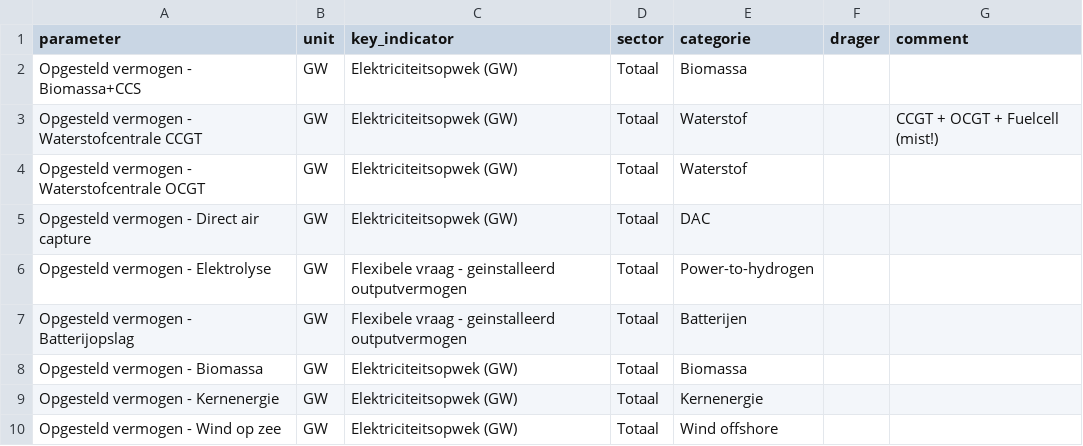
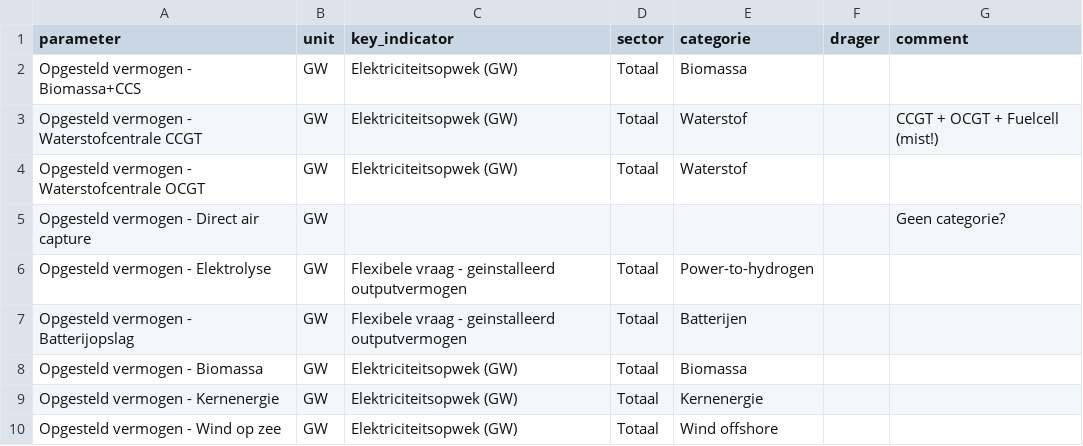
Before and after one commit to thesethtruth/scenariostudie-kern-meta, a CSV file: units_required.csv, drawn as a sheet; only a part is shown; the diff covers the shown part only.

```diff
--- a/units_required.csv
+++ b/units_required.csv
@@ -4,3 +4,3 @@ Opgesteld vermogen - Waterstofcentrale CCGT,GW,Elektriciteitsopwek (GW),Totaal,W
 Opgesteld vermogen - Waterstofcentrale OCGT,GW,Elektriciteitsopwek (GW),Totaal,Waterstof,,
-Opgesteld vermogen - Direct air capture,GW,Elektriciteitsopwek (GW),Totaal,DAC,,
+Opgesteld vermogen - Direct air capture,GW,,,,,Geen categorie?
 Opgesteld vermogen - Elektrolyse,GW,Flexibele vraag - geinstalleerd outputvermogen ,Totaal,Power-to-hydrogen,,
```
Also changed, not shown: 17 edited cells elsewhere in this file.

» **YOUR OBJECTIVE**: Nothing but a number, please: how many lines of the listing hold the word "shown"?

» **TASK ANSWER**: 2